I'm reading a book about love right now (I actually JUST told you about the book, but whatever) and each morning I step on the train I get lost in a world driven by heartbreak, by love, and by absolute emotion. Just when I think I've felt every tone of this thing called love, I read another chapter and my world shifts on its axis. For example:
"My brother and I used to play a game. I'd point to a chair. "THIS IS NOT A CHAIR," I'd say. Bird would point to the table. "THIS IS NOT A TABLE." "THIS IS NOT A WALL," I'd say. "THAT IS NOT A CEILING." We'd go on like that. "IT IS NOT RAINING OUT." "MY SHOE IS NOT UNTIED!" Bird would yell. I'd point to my elbow. "THIS IS NOT A SCRAPE." Bird would lift his knee. "THIS IS ALSO NOT A SCRAPE!" "THAT IS NOT A KETTLE!" "NOT A CUP!" "NOT A SPOON!" "NOT DIRTY DISHES!" We denied whole rooms, years, weathers. Once, at the peak of our shouting, Bird took a deep breath. At the top of his lungs, he shrieked: "I! HAVE NOT! BEEN! UNHAPPY! MY WHOLE! LIFE!" "But you're only seven," I said."
Now, you might not find that paragraph all that compelling, as you don't know who Bird is, and your heart hasn't expanded three times it's normal size (if you're going to rip someone off, it might as well be Dr. Seuss) since meeting Bird via book, but it gets to me. It gets to me like a punch in the stomach. Will and I actually agreed over text message yesterday, in true two-person-book-club-form, that The History of Love is in many ways shamelessly taking advantage of our emotions.
THE POINT IS--- I've been thinking a lot about love.
And yesterday-- I received love. Love in the form of a package postmarked Seattle from my dear friend, Lo. (Lo of Movie Monday fame.) In a brown-paper-wrapped Derby Game box from the 50's I found the following treasures:
*a children's book published in 1973 entitled 'Do You Know About Stars'
*10-15 Kinder toys from Lo's personal collection
*a t-shirt with the words 'I left my heart in New York City' embroidered on the front (didn't we all?)
*a rock to befriend Papa Rock, my childhood rock who still sits on by bedside table and might be my only childhood position to travel with me to 7 different apartments as a sort of security blanket (not as weird as it sounds. Well, maybe as weird as it sounds.)
*a pin from the 1939 New York City World's fair that her grandfather gave her grandmother in 1939 AT the World's Fair
*and a dvd of Lo explaining it all.

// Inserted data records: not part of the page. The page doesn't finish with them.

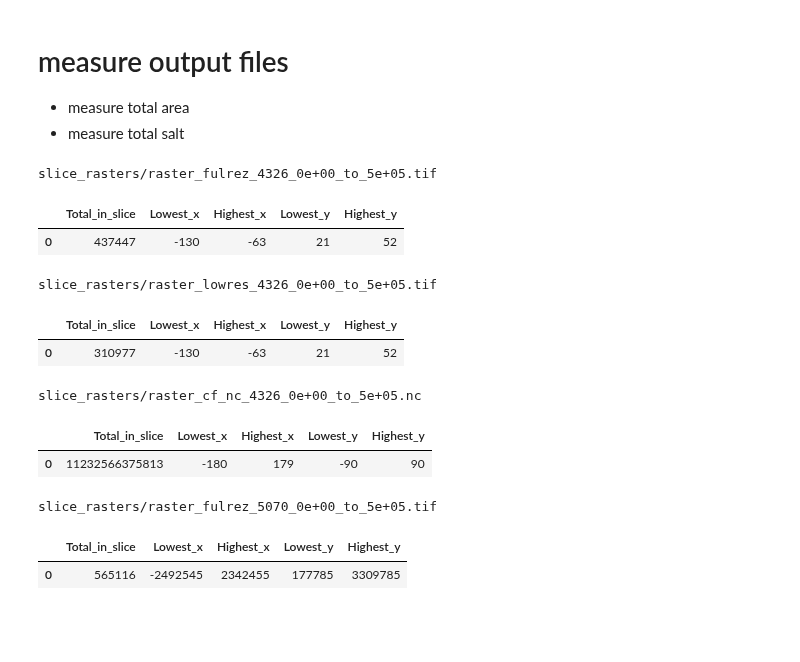
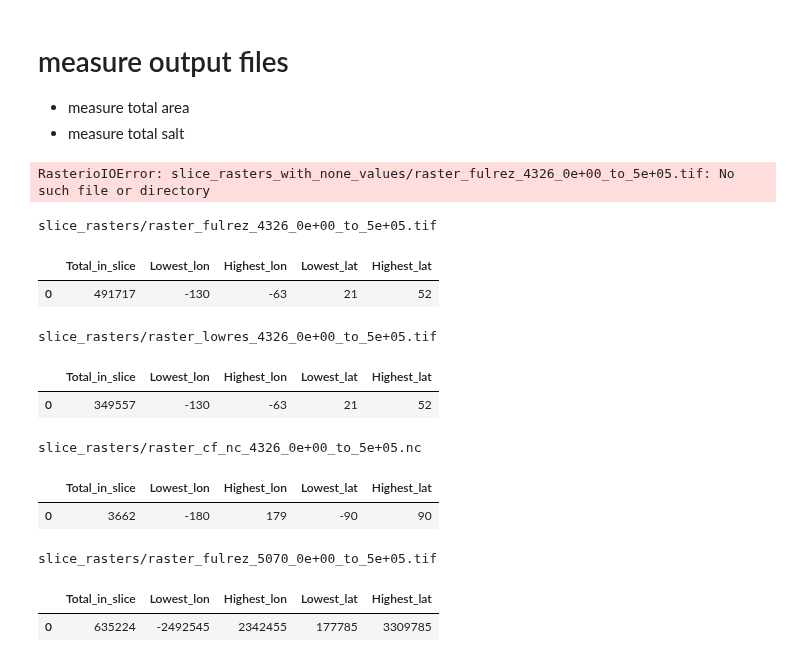
Before and after one commit to toddclark000/Shuying_salt, a Jupyter notebook: conservation_test.ipynb, the cells around one changed output. Cells and saved outputs as stored; diff of their text form; code cells hidden in the pictures; blank space fills up the shorter version.

Commit message:
tried to replace nun values with zeros and broke everything

```diff
--- a/conservation_test.ipynb
+++ b/conservation_test.ipynb
@@ -15,6 +16,6 @@ from tif_to_nc import tif_to_nc
 # %%
 #set paths
-input_tif_5070_path = r"input_data/1992_2015/1992.tif"
+input_tif_5070_path = r"input_data/1992_2015/1993.tif"
 template_path = r"template_data/dust_emissions_05.20210906.nc"
 scaling_factor = 0.1
 # %% [markdown]
@@ -120,41 +139,74 @@ tif_to_nc(fulrez_4326_path, lowrez_4326_path, output_nc_path, input_tif_5070_pat
 # measure output files
 - measure total area
 - measure total salt
+# %%
+# open file
+paths = fulrez_4326_path_with_none_values, lowrez_4326_path_with_none_values, output_nc_path_with_none_values, input_tif_5070_path_with_none_values
+
+for path in paths:
+    #open transformed slice
+    xr_array = rioxarray.open_rasterio(path)
+    #xr_array = xr_array.where(xr_array != xr_array._FillValue, 0)
+
+    #compute stats for slice
+    #TODO: I NEED TO FIGURE OUT HOW TO NAME MY DATA FRAME
+    stats = pd.DataFrame({
+    "Total_in_slice":int(xr_array.sum()),
+    "Lowest_lon":int(xr_array.x.min()),
+    "Highest_lon":int(xr_array.x.max()),
+    "Lowest_lat":int(xr_array.y.min()),
+    "Highest_lat":int(xr_array.y.max())
+    }, index = [0])
+
+    print(path)
+    display(stats)
+
+    #output stats
+    #TODO: I need to fix the naming of the output file
+    stats.to_csv(f"slice_stats/stats_{resolutions[0]}_{epsg_s[0]}_{slices[0]:.0e}_to_{slices[1]:.0e}.csv")
+
+xr_array = rioxarray.open_rasterio(input_tif_5070_path)
+xr_array = xr_array.where(xr_array != xr_array._FillValue)
+# %% [output]
+RasterioIOError: slice_rasters_with_none_values/raster_fulrez_4326_0e+00_to_5e+05.tif: No such file or directory
 # %%
 # open file
 paths = fulrez_4326_path, lowrez_4326_path, output_nc_path, input_tif_5070_path
 
 for path in paths:
     #open transformed slice
     xr_array = rioxarray.open_rasterio(path)
     xr_array = xr_array.where(xr_array != xr_array._FillValue)
 
     #compute stats for slice
+    #TODO: I NEED TO FIGURE OUT HOW TO NAME MY DATA FRAME
     stats = pd.DataFrame({
     "Total_in_slice":int(xr_array.sum()),
-    "Lowest_x":int(xr_array.x.min()),
-    "Highest_x":int(xr_array.x.max()),
-    "Lowest_y":int(xr_array.y.min()),
-    "Highest_y":int(xr_array.y.max())
+    "Lowest_lon":int(xr_array.x.min()),
+    "Highest_lon":int(xr_array.x.max()),
+    "Lowest_lat":int(xr_array.y.min()),
+    "Highest_lat":int(xr_array.y.max())
     }, index = [0])
 
     print(path)
     display(stats)
+
     #output stats
+    #TODO: I need to fix the naming of the output file
     stats.to_csv(f"slice_stats/stats_{resolutions[0]}_{epsg_s[0]}_{slices[0]:.0e}_to_{slices[1]:.0e}.csv")
 
 xr_array = rioxarray.open_rasterio(input_tif_5070_path)
 xr_array = xr_array.where(xr_array != xr_array._FillValue)
 # %% [output]
 slice_rasters/raster_fulrez_4326_0e+00_to_5e+05.tif
-|  | Total_in_slice | Lowest_x | Highest_x | Lowest_y | Highest_y |
-| 0 | 437447 | -130 | -63 | 21 | 52 |
+|  | Total_in_slice | Lowest_lon | Highest_lon | Lowest_lat | Highest_lat |
+| 0 | 491717 | -130 | -63 | 21 | 52 |
 slice_rasters/raster_lowres_4326_0e+00_to_5e+05.tif
-|  | Total_in_slice | Lowest_x | Highest_x | Lowest_y | Highest_y |
-| 0 | 310977 | -130 | -63 | 21 | 52 |
+|  | Total_in_slice | Lowest_lon | Highest_lon | Lowest_lat | Highest_lat |
+| 0 | 349557 | -130 | -63 | 21 | 52 |
 slice_rasters/raster_cf_nc_4326_0e+00_to_5e+05.nc
-|  | Total_in_slice | Lowest_x | Highest_x | Lowest_y | Highest_y |
-| 0 | 11232566375813 | -180 | 179 | -90 | 90 |
+|  | Total_in_slice | Lowest_lon | Highest_lon | Lowest_lat | Highest_lat |
+| 0 | 3662 | -180 | 179 | -90 | 90 |
 slice_rasters/raster_fulrez_5070_0e+00_to_5e+05.tif
-|  | Total_in_slice | Lowest_x | Highest_x | Lowest_y | Highest_y |
-| 0 | 565116 | -2492545 | 2342455 | 177785 | 3309785 |
+|  | Total_in_slice | Lowest_lon | Highest_lon | Lowest_lat | Highest_lat |
+| 0 | 635224 | -2492545 | 2342455 | 177785 | 3309785 |
```
Also changed, not shown: parts of 7 cells of this notebook, 13 other files.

It wasn't just a package, it was a little world. I little world where I can escape, between palm trees and aliens; stars and pet rocks. A world that takes me away of my current reality which is an extremely delicate balance of laughter and tears; dancing and falling. This gift is love physically felt-- across all the middle states between New York and Washington (both of those states often have the word 'state' after them, isn't that a neat connection?) and between cell phone calls and gchat conversations. Thank you, dearheart. I love my gift.